> TASK ITEM
Only the lines holding the word "Distribution" are wanted; copy each of them from the listing.
###
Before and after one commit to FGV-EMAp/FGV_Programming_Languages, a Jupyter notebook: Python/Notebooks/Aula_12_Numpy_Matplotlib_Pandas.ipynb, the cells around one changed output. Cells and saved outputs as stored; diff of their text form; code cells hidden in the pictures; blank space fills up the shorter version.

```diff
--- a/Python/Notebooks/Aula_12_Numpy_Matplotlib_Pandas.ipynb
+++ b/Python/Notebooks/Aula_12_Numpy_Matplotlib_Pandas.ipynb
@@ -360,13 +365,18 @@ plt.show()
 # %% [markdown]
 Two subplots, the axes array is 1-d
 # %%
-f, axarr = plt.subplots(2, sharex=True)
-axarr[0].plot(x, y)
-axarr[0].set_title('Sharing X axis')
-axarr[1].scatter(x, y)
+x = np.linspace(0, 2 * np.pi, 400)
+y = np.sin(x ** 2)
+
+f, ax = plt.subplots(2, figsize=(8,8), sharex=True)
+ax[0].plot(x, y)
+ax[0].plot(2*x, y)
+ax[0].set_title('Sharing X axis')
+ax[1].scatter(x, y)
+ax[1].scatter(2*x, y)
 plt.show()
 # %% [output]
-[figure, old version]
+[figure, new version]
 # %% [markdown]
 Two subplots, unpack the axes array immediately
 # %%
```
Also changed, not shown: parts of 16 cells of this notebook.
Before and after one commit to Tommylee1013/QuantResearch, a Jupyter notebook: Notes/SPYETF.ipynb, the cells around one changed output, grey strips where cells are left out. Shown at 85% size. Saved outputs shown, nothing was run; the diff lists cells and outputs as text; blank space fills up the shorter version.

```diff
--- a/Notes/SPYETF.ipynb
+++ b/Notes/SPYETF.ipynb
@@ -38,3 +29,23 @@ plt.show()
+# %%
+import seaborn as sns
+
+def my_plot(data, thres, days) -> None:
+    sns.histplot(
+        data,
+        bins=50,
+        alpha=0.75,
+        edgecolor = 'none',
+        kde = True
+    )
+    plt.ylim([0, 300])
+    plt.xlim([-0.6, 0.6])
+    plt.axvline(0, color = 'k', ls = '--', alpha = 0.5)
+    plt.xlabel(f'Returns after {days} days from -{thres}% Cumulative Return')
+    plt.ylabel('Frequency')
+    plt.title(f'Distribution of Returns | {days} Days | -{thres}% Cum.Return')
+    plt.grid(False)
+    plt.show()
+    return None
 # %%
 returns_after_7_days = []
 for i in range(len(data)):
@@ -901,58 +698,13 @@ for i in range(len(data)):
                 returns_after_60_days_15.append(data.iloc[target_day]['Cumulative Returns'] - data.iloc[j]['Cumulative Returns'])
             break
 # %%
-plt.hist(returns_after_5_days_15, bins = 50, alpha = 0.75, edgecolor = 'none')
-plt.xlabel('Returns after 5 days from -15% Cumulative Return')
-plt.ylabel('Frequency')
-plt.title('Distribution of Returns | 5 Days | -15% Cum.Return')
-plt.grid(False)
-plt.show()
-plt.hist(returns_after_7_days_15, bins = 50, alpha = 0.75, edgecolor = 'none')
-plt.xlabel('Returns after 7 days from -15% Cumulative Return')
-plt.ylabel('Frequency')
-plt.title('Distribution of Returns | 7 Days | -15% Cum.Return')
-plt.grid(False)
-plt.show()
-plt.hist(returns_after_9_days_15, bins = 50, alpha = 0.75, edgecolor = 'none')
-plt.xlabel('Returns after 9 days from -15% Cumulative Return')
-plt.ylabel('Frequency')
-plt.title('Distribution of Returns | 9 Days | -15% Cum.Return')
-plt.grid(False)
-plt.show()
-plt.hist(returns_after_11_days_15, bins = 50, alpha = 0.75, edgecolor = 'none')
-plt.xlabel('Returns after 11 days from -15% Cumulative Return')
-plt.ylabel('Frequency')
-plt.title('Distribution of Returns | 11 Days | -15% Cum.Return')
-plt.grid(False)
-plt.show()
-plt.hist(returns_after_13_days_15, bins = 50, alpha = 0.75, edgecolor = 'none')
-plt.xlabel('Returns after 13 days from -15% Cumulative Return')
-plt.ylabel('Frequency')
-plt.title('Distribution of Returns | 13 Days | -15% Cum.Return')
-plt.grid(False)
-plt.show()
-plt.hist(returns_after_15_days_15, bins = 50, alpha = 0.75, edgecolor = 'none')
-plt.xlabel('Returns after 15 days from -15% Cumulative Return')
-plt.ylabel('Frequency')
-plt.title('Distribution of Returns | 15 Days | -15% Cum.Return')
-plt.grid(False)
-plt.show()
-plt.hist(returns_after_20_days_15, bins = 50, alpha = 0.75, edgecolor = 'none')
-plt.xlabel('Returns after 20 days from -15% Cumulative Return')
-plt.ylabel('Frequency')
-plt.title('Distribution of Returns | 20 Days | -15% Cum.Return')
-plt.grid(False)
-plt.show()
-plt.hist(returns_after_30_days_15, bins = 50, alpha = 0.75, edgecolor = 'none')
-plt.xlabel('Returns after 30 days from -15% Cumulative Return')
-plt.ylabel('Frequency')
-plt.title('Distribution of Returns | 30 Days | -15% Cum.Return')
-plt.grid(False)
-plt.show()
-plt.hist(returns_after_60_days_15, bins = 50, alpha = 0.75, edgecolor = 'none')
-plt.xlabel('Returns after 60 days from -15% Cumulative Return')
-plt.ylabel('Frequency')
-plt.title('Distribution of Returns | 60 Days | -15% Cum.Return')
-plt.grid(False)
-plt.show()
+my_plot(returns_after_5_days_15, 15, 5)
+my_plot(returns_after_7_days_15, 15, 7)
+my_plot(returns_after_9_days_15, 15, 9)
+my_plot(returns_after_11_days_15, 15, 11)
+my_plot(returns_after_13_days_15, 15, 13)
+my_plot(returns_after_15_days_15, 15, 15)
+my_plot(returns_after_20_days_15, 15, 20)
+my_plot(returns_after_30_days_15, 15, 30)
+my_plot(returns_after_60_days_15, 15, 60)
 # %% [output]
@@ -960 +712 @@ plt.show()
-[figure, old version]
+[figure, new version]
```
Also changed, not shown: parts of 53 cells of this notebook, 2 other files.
###
> FINISHED EXERCISE
+    plt.title(f'Distribution of Returns | {days} Days | -{thres}% Cum.Return')
-plt.title('Distribution of Returns | 5 Days | -15% Cum.Return')
-plt.title('Distribution of Returns | 7 Days | -15% Cum.Return')
-plt.title('Distribution of Returns | 9 Days | -15% Cum.Return')
-plt.title('Distribution of Returns | 11 Days | -15% Cum.Return')
-plt.title('Distribution of Returns | 13 Days | -15% Cum.Return')
-plt.title('Distribution of Returns | 15 Days | -15% Cum.Return')
-plt.title('Distribution of Returns | 20 Days | -15% Cum.Return')
-plt.title('Distribution of Returns | 30 Days | -15% Cum.Return')
-plt.title('Distribution of Returns | 60 Days | -15% Cum.Return')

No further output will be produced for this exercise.